The #WorldCupAtHome series is continued by FIFA and today France vs Croatia Semi-Final 1998 will re-broadcast by FIFA.
France vs Croatia
France and Croatia only met twice at the FIFA World Cup, and football fans have remembered the recent encounter for a long time: a 4-2 win for Les Bleus, who won the trophy two years ago. But 20 years before this final, there was a tight semi-final between the two teams at the Stade de France.
A double pack for Lilian Thuram in the second half helped the hosts from France reach the final in 1998, but the win was not easy. Croatia No. 9 Davor Suker opened the gate, goalkeeper Drazen Ladic showed a brave performance and French central defender Laurent Blanc was dismissed in the 76th minute.
Despite Croatia’s best efforts, France took a 2-1 win to reach the final and ultimately win the first World Cup. Now the #WorldCupAtHome brings fans a repeat of this violent semi-final from 1998 on Saturday, May 9th at 6:00 p.m. CEST.
France 2-1 Croatia
8 July 1998 | Stade de France, Saint-Denis
Goalscorers: Croatia: Davor Suker (46’); France: Lilian Thuram (47’, 70’)
France: Fabien Barthez, Bixente Lizarazu, Lilian Thuram, Marcel Desailly, Laurent Blanc, Christian Karembeu (Thierry Henry 31’), Didier Deschamps ©, Emmanuel Petit, Youri Djorkaeff (Frank Lebœuf 77’), Zinedine Zidane, Stephane Guivarc’h (David Trezeguet, 68’)
Croatia: Drazen Ladic, Igor Stimac, Slaven Bilic, Dario Simic, Mario Stanic (Robert Prosinecki 89’), Zvonimir Soldo, Robert Jarni, Zvonimir Boban © (Silvio Maric 63’), Aljosa Asanovic, Goran Vlaovic, Davor Suker
Who was the star?
It is practically impossible to discuss the 1998 semi-final without considering the role played by Thuram. Aligned at right full-back by Jacquet throughout the World Cup, the versatile defender had never previously scored for his country, and would never score again, despite racking up 142 caps. The rearguard he formed with Blanc, Marcel Desailly and Bixente Lizarazu is often considered as France’s greatest-ever back four.
“What was funny was that everyone reacted as I did. All of the players and staff were saying ‘What just happened?’ And let me tell you something. My mother was in the stands.

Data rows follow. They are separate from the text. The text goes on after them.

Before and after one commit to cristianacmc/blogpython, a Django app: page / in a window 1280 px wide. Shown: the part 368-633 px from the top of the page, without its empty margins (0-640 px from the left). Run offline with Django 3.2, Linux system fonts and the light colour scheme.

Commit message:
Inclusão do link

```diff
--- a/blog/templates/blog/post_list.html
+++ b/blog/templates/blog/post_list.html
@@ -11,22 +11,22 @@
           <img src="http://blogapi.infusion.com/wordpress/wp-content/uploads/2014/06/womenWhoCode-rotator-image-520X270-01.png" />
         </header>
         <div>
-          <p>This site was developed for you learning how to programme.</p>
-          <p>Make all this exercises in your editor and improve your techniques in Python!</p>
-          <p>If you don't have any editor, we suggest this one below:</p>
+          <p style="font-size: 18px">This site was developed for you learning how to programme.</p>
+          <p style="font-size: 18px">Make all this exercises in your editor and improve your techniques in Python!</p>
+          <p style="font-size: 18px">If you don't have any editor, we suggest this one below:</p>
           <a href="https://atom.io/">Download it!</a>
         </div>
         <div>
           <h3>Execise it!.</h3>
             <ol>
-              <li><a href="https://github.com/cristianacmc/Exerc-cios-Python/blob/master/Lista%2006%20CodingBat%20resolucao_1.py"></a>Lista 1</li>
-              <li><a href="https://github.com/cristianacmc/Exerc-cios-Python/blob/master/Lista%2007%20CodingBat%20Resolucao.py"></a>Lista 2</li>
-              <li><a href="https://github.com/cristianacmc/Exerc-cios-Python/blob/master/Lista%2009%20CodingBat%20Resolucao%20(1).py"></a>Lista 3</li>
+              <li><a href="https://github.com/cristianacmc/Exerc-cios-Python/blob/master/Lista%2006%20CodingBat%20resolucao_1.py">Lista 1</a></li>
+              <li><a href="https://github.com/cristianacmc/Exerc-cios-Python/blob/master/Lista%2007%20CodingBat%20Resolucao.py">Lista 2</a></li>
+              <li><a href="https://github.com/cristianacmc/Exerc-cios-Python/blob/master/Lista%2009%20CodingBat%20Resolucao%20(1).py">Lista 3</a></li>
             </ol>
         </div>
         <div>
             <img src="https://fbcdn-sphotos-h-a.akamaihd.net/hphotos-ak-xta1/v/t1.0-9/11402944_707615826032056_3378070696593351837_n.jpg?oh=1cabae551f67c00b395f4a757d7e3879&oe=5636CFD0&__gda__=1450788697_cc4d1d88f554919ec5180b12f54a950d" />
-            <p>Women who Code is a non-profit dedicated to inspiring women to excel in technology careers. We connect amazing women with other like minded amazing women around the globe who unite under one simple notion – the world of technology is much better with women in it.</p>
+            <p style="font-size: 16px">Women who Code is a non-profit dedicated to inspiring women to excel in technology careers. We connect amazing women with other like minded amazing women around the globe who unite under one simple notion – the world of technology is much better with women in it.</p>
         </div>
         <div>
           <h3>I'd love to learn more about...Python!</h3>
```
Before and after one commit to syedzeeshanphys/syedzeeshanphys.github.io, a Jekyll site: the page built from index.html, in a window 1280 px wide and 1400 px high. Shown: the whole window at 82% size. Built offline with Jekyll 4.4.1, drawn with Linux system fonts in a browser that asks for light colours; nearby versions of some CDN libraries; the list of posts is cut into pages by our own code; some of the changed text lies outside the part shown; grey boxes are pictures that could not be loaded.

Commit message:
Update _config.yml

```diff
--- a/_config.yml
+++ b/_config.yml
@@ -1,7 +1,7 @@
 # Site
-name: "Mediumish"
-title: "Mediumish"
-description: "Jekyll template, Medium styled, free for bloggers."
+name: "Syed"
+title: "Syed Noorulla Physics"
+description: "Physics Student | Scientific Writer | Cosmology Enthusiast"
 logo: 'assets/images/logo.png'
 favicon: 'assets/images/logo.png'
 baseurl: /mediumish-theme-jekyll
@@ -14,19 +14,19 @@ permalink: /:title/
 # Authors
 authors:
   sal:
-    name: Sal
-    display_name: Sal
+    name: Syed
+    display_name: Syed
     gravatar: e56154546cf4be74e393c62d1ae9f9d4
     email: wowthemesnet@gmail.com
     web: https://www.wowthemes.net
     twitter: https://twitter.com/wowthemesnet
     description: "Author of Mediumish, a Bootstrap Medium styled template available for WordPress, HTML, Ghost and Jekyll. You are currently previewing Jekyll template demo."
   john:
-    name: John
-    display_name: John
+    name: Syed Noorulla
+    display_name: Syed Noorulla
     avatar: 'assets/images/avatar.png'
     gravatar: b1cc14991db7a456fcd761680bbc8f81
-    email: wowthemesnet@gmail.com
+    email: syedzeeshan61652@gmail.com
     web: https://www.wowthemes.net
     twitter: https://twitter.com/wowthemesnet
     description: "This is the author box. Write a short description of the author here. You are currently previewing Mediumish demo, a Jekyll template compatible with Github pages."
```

They told her that her son had scored the first goal – she couldn’t understand it. When they told her I’d scored again, she fainted. I’m not joking. Marcel came up to me after the second goal and said, ‘What are you playing at?’ I told him, ‘I don’t really know, to be honest.’”